Hacknot's If They Come, How Will They Build It? is a harrowing series of 29 emails sent over a two week period.

To: Mike Cooper
From: Ed Johnson


I finally got CVS access today from Arnold. So I've checked out the AccountView module OK, but it won't compile. The Eclipse project has dependencies on about five other projects. I tried checking those dependent projects out as well, but a few of them won't build at all? How are you managing to develop this thing when the dependent projects don't build?


From: Mike Cooper To: Ed Johnson

Oh yeah - I forgot to tell you about the dependent projects. I always forget about them. I'm not so surprised some of them don't build for you. I've got versions on my machine that build OK but I haven't checked them in for a while. Gimme about 15 minutes and I'll check them in, then you should be right to go.


It's a cautionary tale about a serious software project pathology: the pain of getting a new developer up and running on an existing software project. It's startlingly common.

This points us to one of the most important health metrics on a software development project. How long does it take for you to get a new team member working productively on your project? If the answer is more than one day, you have a problem. Specifically, you don't have a proper build process in place.

I've talked before about the importance of a build server as the heartbeat for your project. A sane software development project has automatic daily builds, performed on a neutral build server. If your team is in the habit of producing those kind of daily builds, it's difficult to accumulate the deep technical debt enumerated in all those emails. If the build server can do it, so can your newly hired coworkers.

But based on the development practices I've often seen on site with customers, I think setting up a build server might be an unrealistic goal, at least initially. It might not get done. We should shoot for a more modest goal to start with.


Here's how most clients I work with build a project:

  1. Open the IDE
  2. Load the solution
  3. Get latest
  4. Press F5 (or CTRL+SHIFT+B)

If your "build process" is the F5 key, you have a problem. If you think this sounds ridiculous-- who would possibly use their IDE as a substitute for a proper build process? -- then I humbly suggest that you haven't worked much in the mainstream corporate development world. The very idea of a build script outside the IDE is alien to most of these teams.

Get your build process out of the IDE and into a build script. That's the first step on the road to build enlightenment.

The value of a build script is manifold. Once you have a build script together, you've created a form of living documentation: here's how you build this crazy thing. And naturally this artifact is checked into source control, right alongside the files necessary to build it (and even the database necessary to run it, too). From there, you can begin to think about having that script run on a neutral build server to avoid the "Works On My Machine" syndrome. You can also consider all the nifty ways you could enhance the script with stuff like BATs, BVTs, and Functional Tests. Your build server can become the heartbeat of your project. There's no upper limit on how clever you can be, and how many different build scripts you can come up with. Build scripts can be incredibly powerful-- but you'll never know until you start using them.
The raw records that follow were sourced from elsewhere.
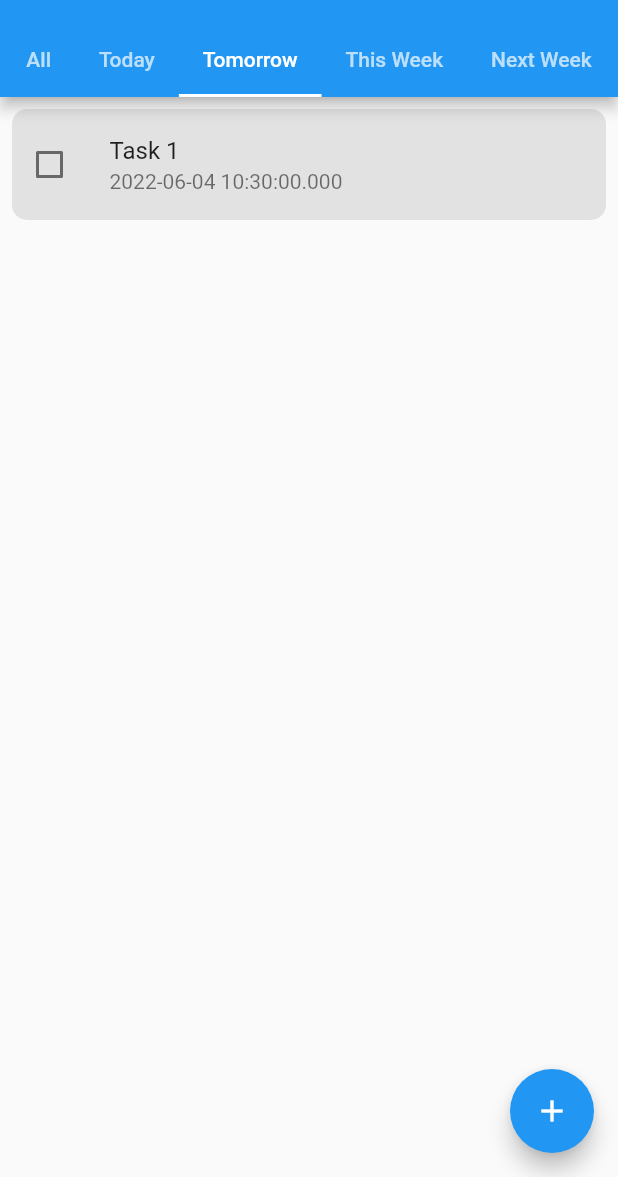
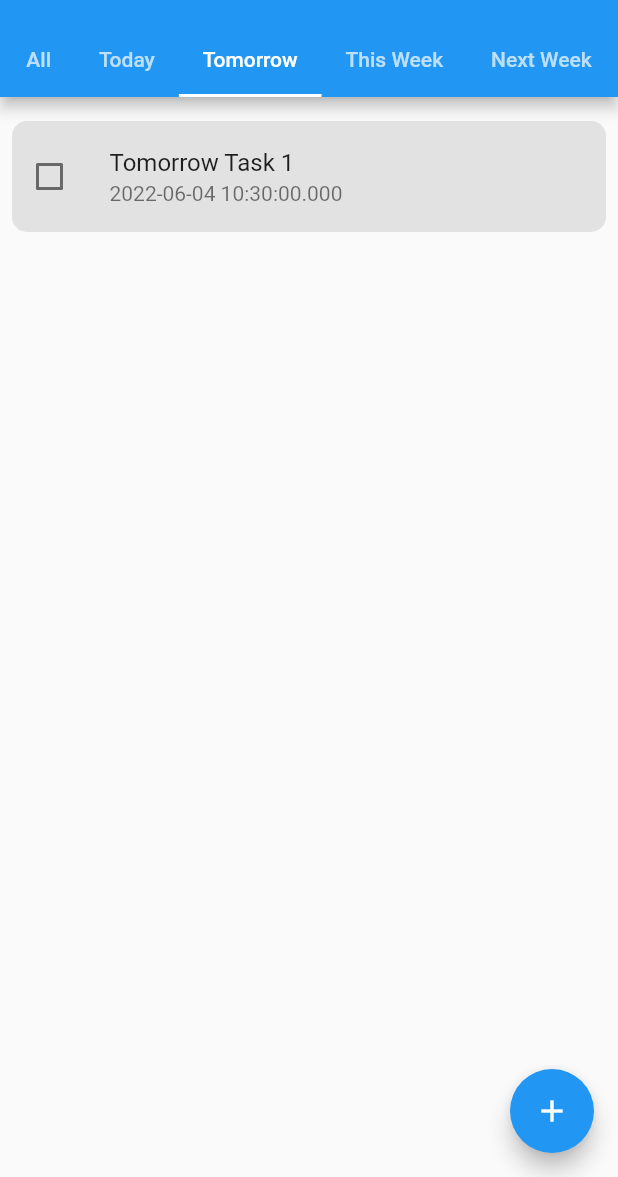
Before and after one commit to HoussemTN/devbrains-todo, a Flutter app: the screen it shows after launch, tab 3 chosen, on a phone screen of 412 x 824 dp, the part 59-1236 px from its top. Run offline on Flutter 3.47's test engine with Material 2 defaults, Android fonts, the phone set to English and light mode, and no system bars; our stand-ins replace table_calendar; missing offline and left inert: dart_date.

Commit message:
feat: Filter Tasks By Tabs

```diff
--- a/lib/provider/TaskModel.dart
+++ b/lib/provider/TaskModel.dart
@@ -8,9 +8,9 @@ class TaskModel extends ChangeNotifier {
   final Map<String,List<Task>> _todoTasks = {
     globals.late:[Task("Task 1",false,"Create Provider",DateTime.now().add(Duration(days: 1)))],
     globals.today:[Task("Today Task 1",false,"Create Provider",DateTime.now().add(Duration(days: 1))),Task("Today Task 2 ",false,"Create Provider",DateTime.now().add(Duration(days: 1)))],
-    globals.tomorrow:[Task("Task 1",false,"Create Provider",DateTime.now().add(Duration(days: 1)))],
-    globals.thisWeek:[Task("Task 1",false,"Create Provider",DateTime.now().add(Duration(days: 1)))],
-    globals.nextWeek:[Task("Task 1",false,"Create Provider",DateTime.now().add(Duration(days: 1)))],
+    globals.tomorrow:[Task("Tomorrow Task 1",false,"Create Provider",DateTime.now().add(Duration(days: 1)))],
+    globals.thisWeek:[Task(" thisWeek Task 1",false,"Create Provider",DateTime.now().add(Duration(days: 1)))],
+    globals.nextWeek:[Task("nextWeek Task 1",false,"Create Provider",DateTime.now().add(Duration(days: 1)))],
     globals.thisMonth:[Task("Task 1",false,"Create Provider",DateTime.now().add(Duration(days: 1)))],
     globals.later:[Task("Task 1",false,"Create Provider",DateTime.now().add(Duration(days: 1)))],
   };
--- a/lib/view/ListTasksView.dart
+++ b/lib/view/ListTasksView.dart
@@ -1,7 +1,7 @@
 import 'package:flutter/material.dart';
 
-import 'package:todo/widget/ListTasksWidget.dart';
-
+import 'package:todo/widget/ListTasksByTabWidget.dart';
+import 'package:todo/library/globals.dart' as globals;
 import '../widget/ListAllTasksWidget.dart';
 
 class ListTasksView extends StatefulWidget {
@@ -33,10 +33,10 @@ class _ListTasksViewState extends State<ListTasksView> {
           body: const TabBarView(
             children: [
               ListAllTasksWidget(),
-              ListTasksWidget(),
-              ListTasksWidget(),
-              ListTasksWidget(),
-              ListTasksWidget(),
+              ListTasksByTabWidget(tabKey: globals.today),
+              ListTasksByTabWidget(tabKey: globals.tomorrow),
+              ListTasksByTabWidget(tabKey: globals.thisWeek),
+              ListTasksByTabWidget(tabKey: globals.nextWeek),
             ],
           ),
           floatingActionButton: FloatingActionButton(
--- /dev/null
+++ b/lib/widget/ListTasksByTabWidget.dart
@@ -0,0 +1,50 @@
+
+import 'package:provider/provider.dart';
+import 'package:todo/provider/TaskModel.dart';
+import 'package:flutter/material.dart';
+
+class ListTasksByTabWidget extends StatelessWidget {
+  final String tabKey;
+  const ListTasksByTabWidget({Key? key,required this.tabKey}) : super(key: key);
+
+  @override
+  Widget build(BuildContext context) {
+    return Consumer<TaskModel>(
+        builder: (context, model, child) {
+          return Padding(
+            padding: const EdgeInsets.all(8.0),
+            child: ListView.builder(
+        itemCount:model.todoTasks[tabKey]!.length,
+        itemBuilder: (BuildContext context, int index) {
+            return Padding(
+              padding: const EdgeInsets.only(top:8.0),
+              child: Container(
+                decoration: BoxDecoration(
+                    color: Color(0xFFE2E2E2),
+                    border: Border.all(
+                      color: Color(0xFFE2E2E2),
+                    ),
+                    borderRadius: BorderRadius.circular(10)
+                ),
+                child: ListTile(
+                  contentPadding: EdgeInsets.zero,
+                  title: Text(model.todoTasks[tabKey]![index].title),
+                  subtitle: Text(model.todoTasks[tabKey]![index].deadline.toString()),
+                  leading: Checkbox(
+                    value: model.todoTasks[tabKey]![index].status,
+                    onChanged: (bool? value) {
+                      model.markAsDone(tabKey,index);
+                      print(model.todoTasks[tabKey]![index].status);
+                    },
+                  ),
+                ),
+              ),
+            );
+        },
+
+      ),
+          );
+    }
+    );
+  }
+}
--- a/lib/widget/ListTasksWidget.dart
+++ /dev/null
@@ -1,47 +0,0 @@
-
-import 'package:provider/provider.dart';
-import 'package:todo/provider/TaskModel.dart';
-import 'package:flutter/material.dart';
-import 'package:todo/library/globals.dart' as globals;
-
-class ListTasksWidget extends StatelessWidget {
-  const ListTasksWidget({Key? key}) : super(key: key);
-
-  @override
-  Widget build(BuildContext context) {
-    return Consumer<TaskModel>(
-        builder: (context, model, child) {
-          return Padding(
-            padding: const EdgeInsets.all(8.0),
-            child: ListView.builder(
-        itemCount:model.todoTasks[globals.later]!.length,
-        itemBuilder: (BuildContext context, int index) {
-            return Container(
-              decoration: BoxDecoration(
-                  color: Color(0xFFE2E2E2),
-                  border: Border.all(
-                    color: Color(0xFFE2E2E2),
-                  ),
-                  borderRadius: BorderRadius.circular(10)
-              ),
-              child: ListTile(
-                contentPadding: EdgeInsets.zero,
-                title: Text(model.todoTasks[globals.later]![index].title),
-                subtitle: Text(model.todoTasks[globals.later]![index].deadline.toString()),
-                leading: Checkbox(
-                  value: model.todoTasks[globals.later]![index].status,
-                  onChanged: (bool? value) {
-                    model.markAsDone(globals.later,index);
-                    print(model.todoTasks[globals.later]![index].status);
-                  },
-                ),
-              ),
-            );
-        },
-
-      ),
-          );
-    }
-    );
-  }
-}
```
The F5 key is not a build process. It's a quick and dirty substitute. If that's how you build your software, I regret that I have to be the one to tell you this, but your project is not based on solid software engineering practices.

So, if you don't have a build script on your project, what are you waiting for?

Written by Jeff Atwood

Indoor enthusiast. Co-founder of Stack Exchange and Discourse. Disclaimer: I have no idea what I'm talking about. Find me here: